(Record excerpts begins)
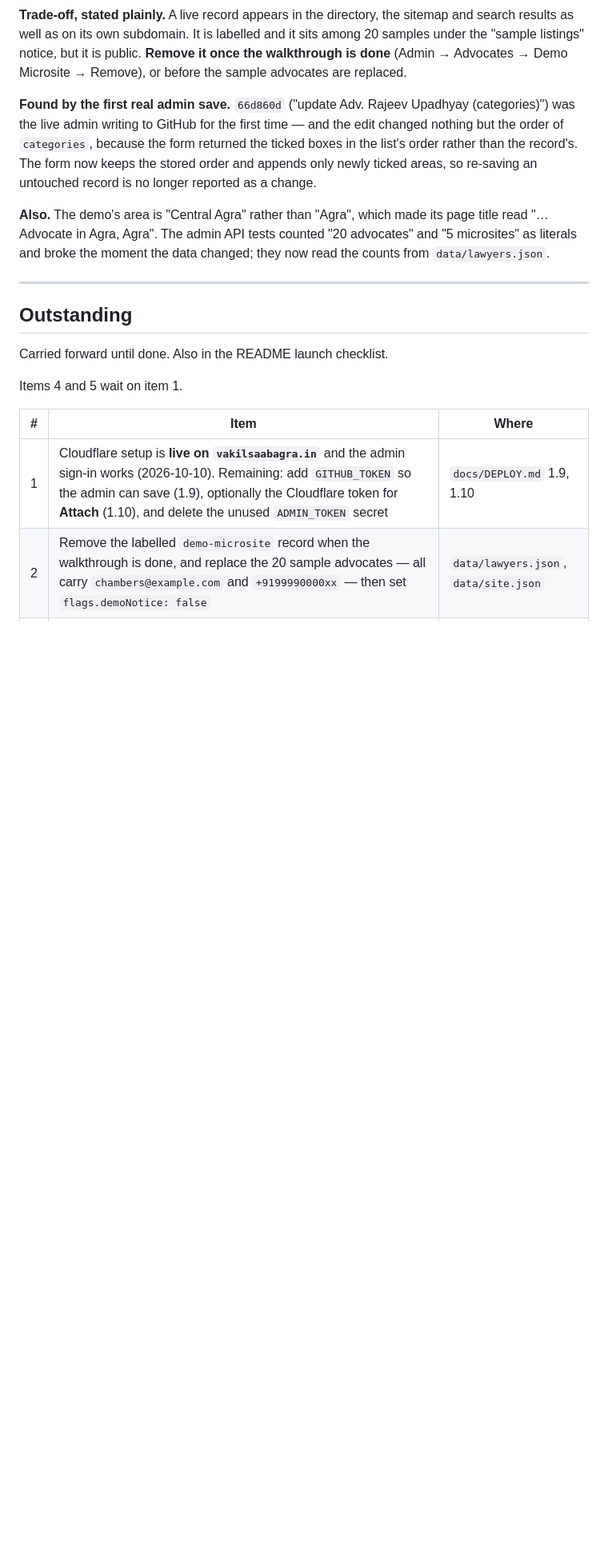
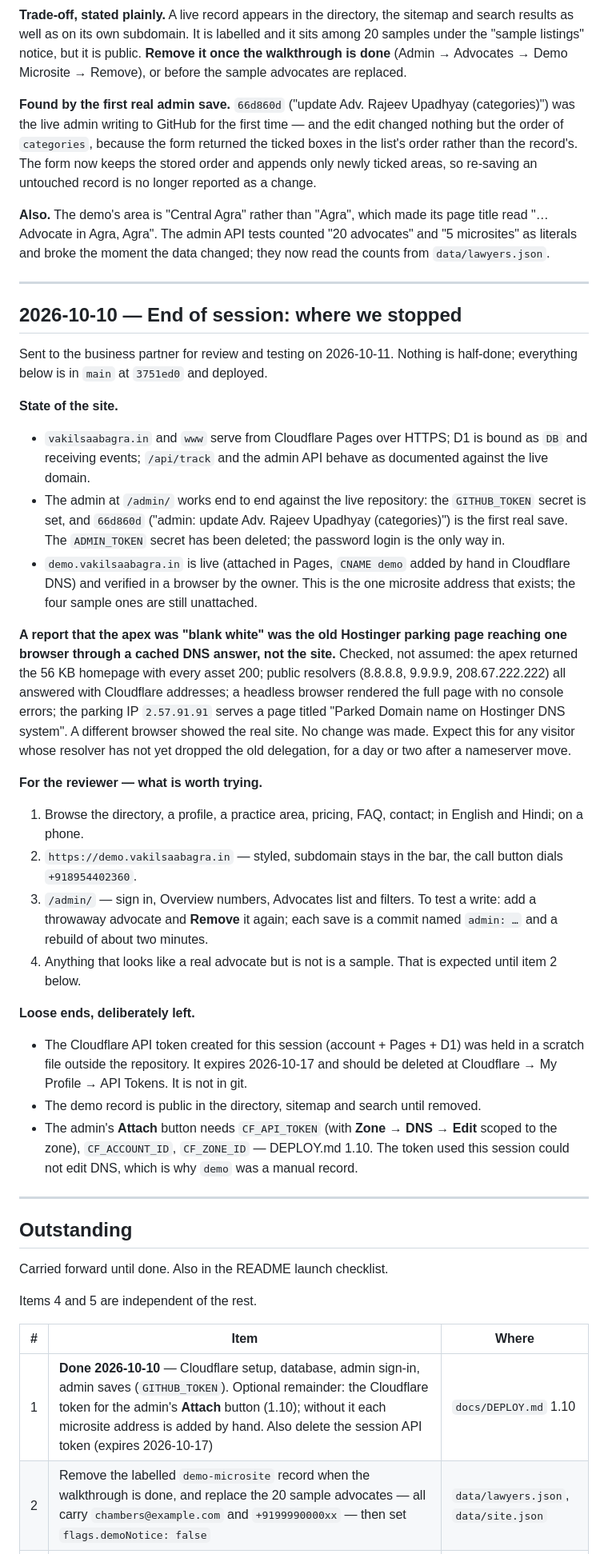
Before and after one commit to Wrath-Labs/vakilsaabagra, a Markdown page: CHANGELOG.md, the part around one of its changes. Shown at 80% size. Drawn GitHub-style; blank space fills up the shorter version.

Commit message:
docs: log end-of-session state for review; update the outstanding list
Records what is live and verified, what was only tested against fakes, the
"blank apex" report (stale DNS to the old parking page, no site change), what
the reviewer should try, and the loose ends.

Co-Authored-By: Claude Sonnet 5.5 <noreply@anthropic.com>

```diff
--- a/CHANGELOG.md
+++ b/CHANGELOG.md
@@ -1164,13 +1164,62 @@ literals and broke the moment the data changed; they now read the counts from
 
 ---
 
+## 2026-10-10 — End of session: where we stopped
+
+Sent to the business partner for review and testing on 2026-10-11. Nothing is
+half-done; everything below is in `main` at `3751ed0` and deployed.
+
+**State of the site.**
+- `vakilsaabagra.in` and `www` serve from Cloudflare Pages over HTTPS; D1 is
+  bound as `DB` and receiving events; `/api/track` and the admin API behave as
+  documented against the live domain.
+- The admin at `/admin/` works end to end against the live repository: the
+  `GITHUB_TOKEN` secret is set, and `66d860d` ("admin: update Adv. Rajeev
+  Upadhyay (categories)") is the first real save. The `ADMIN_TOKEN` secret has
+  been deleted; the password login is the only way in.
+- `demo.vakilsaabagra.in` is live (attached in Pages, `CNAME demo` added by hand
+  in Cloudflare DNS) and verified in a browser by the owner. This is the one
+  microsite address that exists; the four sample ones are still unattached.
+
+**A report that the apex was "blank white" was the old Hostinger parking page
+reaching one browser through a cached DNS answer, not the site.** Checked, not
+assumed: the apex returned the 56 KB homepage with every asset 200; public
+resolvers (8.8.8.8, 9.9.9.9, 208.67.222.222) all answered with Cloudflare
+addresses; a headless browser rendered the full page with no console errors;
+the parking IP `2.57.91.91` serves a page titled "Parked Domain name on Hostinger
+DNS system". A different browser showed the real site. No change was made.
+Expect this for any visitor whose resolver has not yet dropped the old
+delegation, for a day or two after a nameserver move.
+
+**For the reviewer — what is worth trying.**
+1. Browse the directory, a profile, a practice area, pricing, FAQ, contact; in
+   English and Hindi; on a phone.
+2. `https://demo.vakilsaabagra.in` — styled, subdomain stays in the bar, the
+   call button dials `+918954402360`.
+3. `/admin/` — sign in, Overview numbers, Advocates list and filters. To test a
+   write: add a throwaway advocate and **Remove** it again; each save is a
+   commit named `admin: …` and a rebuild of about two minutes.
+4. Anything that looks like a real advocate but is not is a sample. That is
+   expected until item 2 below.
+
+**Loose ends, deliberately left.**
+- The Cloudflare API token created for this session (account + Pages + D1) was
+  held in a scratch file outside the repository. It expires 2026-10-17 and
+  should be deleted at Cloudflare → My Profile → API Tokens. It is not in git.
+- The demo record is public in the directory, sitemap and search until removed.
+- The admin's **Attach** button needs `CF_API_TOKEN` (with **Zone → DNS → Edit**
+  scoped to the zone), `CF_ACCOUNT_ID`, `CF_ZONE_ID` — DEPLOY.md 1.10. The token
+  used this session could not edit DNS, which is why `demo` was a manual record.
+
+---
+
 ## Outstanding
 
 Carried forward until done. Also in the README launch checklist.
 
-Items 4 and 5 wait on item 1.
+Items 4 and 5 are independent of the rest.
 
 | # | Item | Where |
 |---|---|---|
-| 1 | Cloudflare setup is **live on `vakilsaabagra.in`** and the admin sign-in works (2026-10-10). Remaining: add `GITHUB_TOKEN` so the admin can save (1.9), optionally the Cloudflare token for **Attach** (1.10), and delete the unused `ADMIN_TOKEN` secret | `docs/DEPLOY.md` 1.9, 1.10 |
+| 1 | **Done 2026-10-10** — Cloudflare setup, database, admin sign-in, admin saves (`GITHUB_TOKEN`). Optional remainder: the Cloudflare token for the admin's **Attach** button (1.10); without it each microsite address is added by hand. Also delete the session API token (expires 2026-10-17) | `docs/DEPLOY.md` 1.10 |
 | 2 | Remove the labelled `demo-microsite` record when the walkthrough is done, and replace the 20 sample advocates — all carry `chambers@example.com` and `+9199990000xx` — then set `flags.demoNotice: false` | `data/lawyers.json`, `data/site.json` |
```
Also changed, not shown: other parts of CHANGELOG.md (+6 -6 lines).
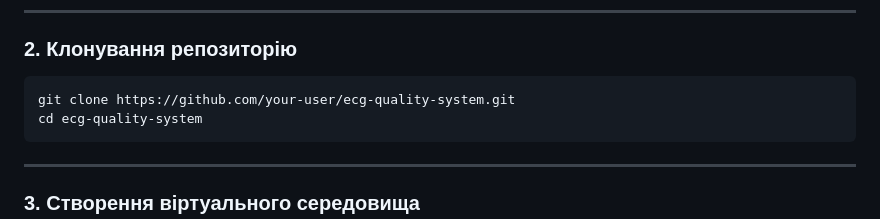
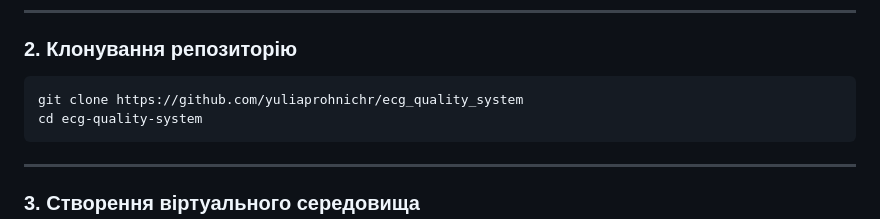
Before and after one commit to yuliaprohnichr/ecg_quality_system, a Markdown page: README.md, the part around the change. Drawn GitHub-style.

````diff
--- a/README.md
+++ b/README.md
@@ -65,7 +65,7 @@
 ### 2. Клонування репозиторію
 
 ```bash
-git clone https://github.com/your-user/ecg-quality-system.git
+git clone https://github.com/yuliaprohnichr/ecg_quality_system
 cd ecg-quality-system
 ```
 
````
(Record excerpts ends)
▶ **Your objective**
Set down a word-for-word copy of the records, dropping any picture.

▶ **Task result**
Before and after one commit to Wrath-Labs/vakilsaabagra, a Markdown page: CHANGELOG.md, the part around one of its changes. Shown at 80% size. Drawn GitHub-style; blank space fills up the shorter version.

Commit message:
docs: log end-of-session state for review; update the outstanding list
Records what is live and verified, what was only tested against fakes, the
"blank apex" report (stale DNS to the old parking page, no site change), what
the reviewer should try, and the loose ends.

Co-Authored-By: Claude Sonnet 5.5 <noreply@anthropic.com>

```diff
--- a/CHANGELOG.md
+++ b/CHANGELOG.md
@@ -1164,13 +1164,62 @@ literals and broke the moment the data changed; they now read the counts from
 
 ---
 
+## 2026-10-10 — End of session: where we stopped
+
+Sent to the business partner for review and testing on 2026-10-11. Nothing is
+half-done; everything below is in `main` at `3751ed0` and deployed.
+
+**State of the site.**
+- `vakilsaabagra.in` and `www` serve from Cloudflare Pages over HTTPS; D1 is
+  bound as `DB` and receiving events; `/api/track` and the admin API behave as
+  documented against the live domain.
+- The admin at `/admin/` works end to end against the live repository: the
+  `GITHUB_TOKEN` secret is set, and `66d860d` ("admin: update Adv. Rajeev
+  Upadhyay (categories)") is the first real save. The `ADMIN_TOKEN` secret has
+  been deleted; the password login is the only way in.
+- `demo.vakilsaabagra.in` is live (attached in Pages, `CNAME demo` added by hand
+  in Cloudflare DNS) and verified in a browser by the owner. This is the one
+  microsite address that exists; the four sample ones are still unattached.
+
+**A report that the apex was "blank white" was the old Hostinger parking page
+reaching one browser through a cached DNS answer, not the site.** Checked, not
+assumed: the apex returned the 56 KB homepage with every asset 200; public
+resolvers (8.8.8.8, 9.9.9.9, 208.67.222.222) all answered with Cloudflare
+addresses; a headless browser rendered the full page with no console errors;
+the parking IP `2.57.91.91` serves a page titled "Parked Domain name on Hostinger
+DNS system". A different browser showed the real site. No change was made.
+Expect this for any visitor whose resolver has not yet dropped the old
+delegation, for a day or two after a nameserver move.
+
+**For the reviewer — what is worth trying.**
+1. Browse the directory, a profile, a practice area, pricing, FAQ, contact; in
+   English and Hindi; on a phone.
+2. `https://demo.vakilsaabagra.in` — styled, subdomain stays in the bar, the
+   call button dials `+918954402360`.
+3. `/admin/` — sign in, Overview numbers, Advocates list and filters. To test a
+   write: add a throwaway advocate and **Remove** it again; each save is a
+   commit named `admin: …` and a rebuild of about two minutes.
+4. Anything that looks like a real advocate but is not is a sample. That is
+   expected until item 2 below.
+
+**Loose ends, deliberately left.**
+- The Cloudflare API token created for this session (account + Pages + D1) was
+  held in a scratch file outside the repository. It expires 2026-10-17 and
+  should be deleted at Cloudflare → My Profile → API Tokens. It is not in git.
+- The demo record is public in the directory, sitemap and search until removed.
+- The admin's **Attach** button needs `CF_API_TOKEN` (with **Zone → DNS → Edit**
+  scoped to the zone), `CF_ACCOUNT_ID`, `CF_ZONE_ID` — DEPLOY.md 1.10. The token
+  used this session could not edit DNS, which is why `demo` was a manual record.
+
+---
+
 ## Outstanding
 
 Carried forward until done. Also in the README launch checklist.
 
-Items 4 and 5 wait on item 1.
+Items 4 and 5 are independent of the rest.
 
 | # | Item | Where |
 |---|---|---|
-| 1 | Cloudflare setup is **live on `vakilsaabagra.in`** and the admin sign-in works (2026-10-10). Remaining: add `GITHUB_TOKEN` so the admin can save (1.9), optionally the Cloudflare token for **Attach** (1.10), and delete the unused `ADMIN_TOKEN` secret | `docs/DEPLOY.md` 1.9, 1.10 |
+| 1 | **Done 2026-10-10** — Cloudflare setup, database, admin sign-in, admin saves (`GITHUB_TOKEN`). Optional remainder: the Cloudflare token for the admin's **Attach** button (1.10); without it each microsite address is added by hand. Also delete the session API token (expires 2026-10-17) | `docs/DEPLOY.md` 1.10 |
 | 2 | Remove the labelled `demo-microsite` record when the walkthrough is done, and replace the 20 sample advocates — all carry `chambers@example.com` and `+9199990000xx` — then set `flags.demoNotice: false` | `data/lawyers.json`, `data/site.json` |
```
Also changed, not shown: other parts of CHANGELOG.md (+6 -6 lines).
Before and after one commit to yuliaprohnichr/ecg_quality_system, a Markdown page: README.md, the part around the change. Drawn GitHub-style.

````diff
--- a/README.md
+++ b/README.md
@@ -65,7 +65,7 @@
 ### 2. Клонування репозиторію
 
 ```bash
-git clone https://github.com/your-user/ecg-quality-system.git
+git clone https://github.com/yuliaprohnichr/ecg_quality_system
 cd ecg-quality-system
 ```
 
````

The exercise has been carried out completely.